ended up renting a small aluminium boat for the day instead, a very pleasant
way to get close to abundant wildlife on the that river, and get back on the
water again after spending so much time on the road!
least we had plenty of caging around us to protect us from these Salt Water
on the banks of the river!
need to say how vicious the ‘Salties’ jaws are, his kind having
been around for 25million years!
This white bellied sea-eagle was
one of many that kept us enthralled watching over their nests. This Jabiru
must have been a young one, as he should have a white neck and red legs!
oil painting by David Byard gives the best impression of the surroundings we
had cruising up the river
escarpments have many rock overhangs in which the Aborigines sheltered from
the deluges in the rainy season, many of which are sacred sites where they
painted their ‘dreamings’ of their cultural history for teaching
to the younger members of their clan. It is one of the longest continuous
traditions of art in the world, dating back at least 50 thousand years. We
were lucky enough to get permit to entre Arnham Land for the day in order to
visit the Aboriginal lands
paintings of hands are the oldest paintings, becoming more sophisticated 20
thousand years ago
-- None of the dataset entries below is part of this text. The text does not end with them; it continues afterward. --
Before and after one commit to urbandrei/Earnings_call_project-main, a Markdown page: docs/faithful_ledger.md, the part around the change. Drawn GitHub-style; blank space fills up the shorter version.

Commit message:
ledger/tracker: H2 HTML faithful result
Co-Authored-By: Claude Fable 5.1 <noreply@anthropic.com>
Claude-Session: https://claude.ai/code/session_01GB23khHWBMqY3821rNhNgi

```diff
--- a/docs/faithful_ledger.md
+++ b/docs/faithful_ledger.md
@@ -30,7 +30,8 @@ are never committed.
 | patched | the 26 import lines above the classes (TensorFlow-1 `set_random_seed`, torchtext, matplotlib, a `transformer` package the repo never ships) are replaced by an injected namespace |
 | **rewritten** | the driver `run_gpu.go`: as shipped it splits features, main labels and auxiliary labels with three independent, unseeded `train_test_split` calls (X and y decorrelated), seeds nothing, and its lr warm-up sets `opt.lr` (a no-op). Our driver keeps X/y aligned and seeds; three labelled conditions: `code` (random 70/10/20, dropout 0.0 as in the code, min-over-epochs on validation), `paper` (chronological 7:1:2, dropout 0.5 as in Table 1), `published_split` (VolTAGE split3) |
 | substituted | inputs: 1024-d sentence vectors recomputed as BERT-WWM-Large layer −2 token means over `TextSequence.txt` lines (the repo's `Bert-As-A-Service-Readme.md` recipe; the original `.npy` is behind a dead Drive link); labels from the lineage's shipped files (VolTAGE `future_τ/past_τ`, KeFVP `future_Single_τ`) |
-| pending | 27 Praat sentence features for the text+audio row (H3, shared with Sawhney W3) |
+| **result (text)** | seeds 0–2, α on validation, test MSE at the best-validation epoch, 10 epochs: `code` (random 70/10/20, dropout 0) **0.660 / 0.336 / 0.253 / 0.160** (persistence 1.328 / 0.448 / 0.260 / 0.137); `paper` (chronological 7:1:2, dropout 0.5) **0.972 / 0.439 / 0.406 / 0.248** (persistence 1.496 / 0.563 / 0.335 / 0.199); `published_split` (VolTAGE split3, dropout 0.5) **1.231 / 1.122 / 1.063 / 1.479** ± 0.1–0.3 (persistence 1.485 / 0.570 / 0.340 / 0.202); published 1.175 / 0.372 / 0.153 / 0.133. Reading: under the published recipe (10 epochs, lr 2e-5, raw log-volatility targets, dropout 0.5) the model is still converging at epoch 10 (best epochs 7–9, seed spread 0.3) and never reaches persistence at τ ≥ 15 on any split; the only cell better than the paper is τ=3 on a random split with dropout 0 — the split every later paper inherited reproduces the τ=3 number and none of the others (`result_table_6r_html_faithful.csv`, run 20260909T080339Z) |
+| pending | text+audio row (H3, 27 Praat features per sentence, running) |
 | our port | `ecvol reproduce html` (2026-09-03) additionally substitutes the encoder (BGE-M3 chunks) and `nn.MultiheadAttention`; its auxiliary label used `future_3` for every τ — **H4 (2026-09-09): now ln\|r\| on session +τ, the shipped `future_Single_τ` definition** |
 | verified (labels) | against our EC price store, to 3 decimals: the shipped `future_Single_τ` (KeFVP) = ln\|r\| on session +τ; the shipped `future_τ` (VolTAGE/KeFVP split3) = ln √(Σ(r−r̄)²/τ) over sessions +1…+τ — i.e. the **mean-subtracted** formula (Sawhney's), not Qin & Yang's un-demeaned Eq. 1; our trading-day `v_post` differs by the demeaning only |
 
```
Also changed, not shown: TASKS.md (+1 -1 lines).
is the large figure next to the lightning man at top right. He and his
sister broke the incest laws on the rock ledge above this gallery, and later
became Ginga the great saltwater crocodile. With his wife, they became
parents to Aljura, the Leichardt’s grasshopper, which appears when the
first storms break.
David is watching Graham painting
stretched tree bark in traditional paint made from Red Ochre,(you can see
where the paint
Is made on the ground) yellow
ochre and white clay made from rubbing the stone on the ground with water and
glue. The black is made from charcoal.
Hamilton is painting a totemic pole
with his clans symbols. This lady is painted for a woman’s ritual
Alguyo, the fire woman is one of
the first people who created the world. She planted the yellow banksia
trees in the woodlands and used their smouldering flowers to carry fire.
Dingoes travelling with her helped her to hunt possum.
Nayuhyoonghoe created the world and
gave future generations laws to live by. Some took on human forms, others
changed from humans to animals. All have special powers. These people are
invisible to normal people. They live in caves and hollow trees and come out
at night. Some have 6 fingers on each hand and carry dilly bags for their
These fish, with x-ray interiors are more recent, 10,000 yrs old!
day rainbow serpent in the process of being painted above, with one ancient
style of rainbow serpent below,
on a sacred rock site, showing the story of his creating people by
of the Aboriginal houses in Oenpelli, care of the Australian Government
is a move afoot to try and get them to buy their own houses, but it is
unlikely to be successful, as Aboriginal culture only understands sharing and
do not believe in owning anything other than their cultural heritage.
of the Aboriginal artists are now earning large sums of money, their work is
so sought after. However, all their money is shared amongst their family,
and they show very little signs of any improvement in their own life style.
It seems to be the younger generation who use the money to buy big cars,
TV’s and radios, but then of course those family members never get to
learn the artistic skills of their elders.
saw quite a few of these small eared rock wallabies whilst we were walking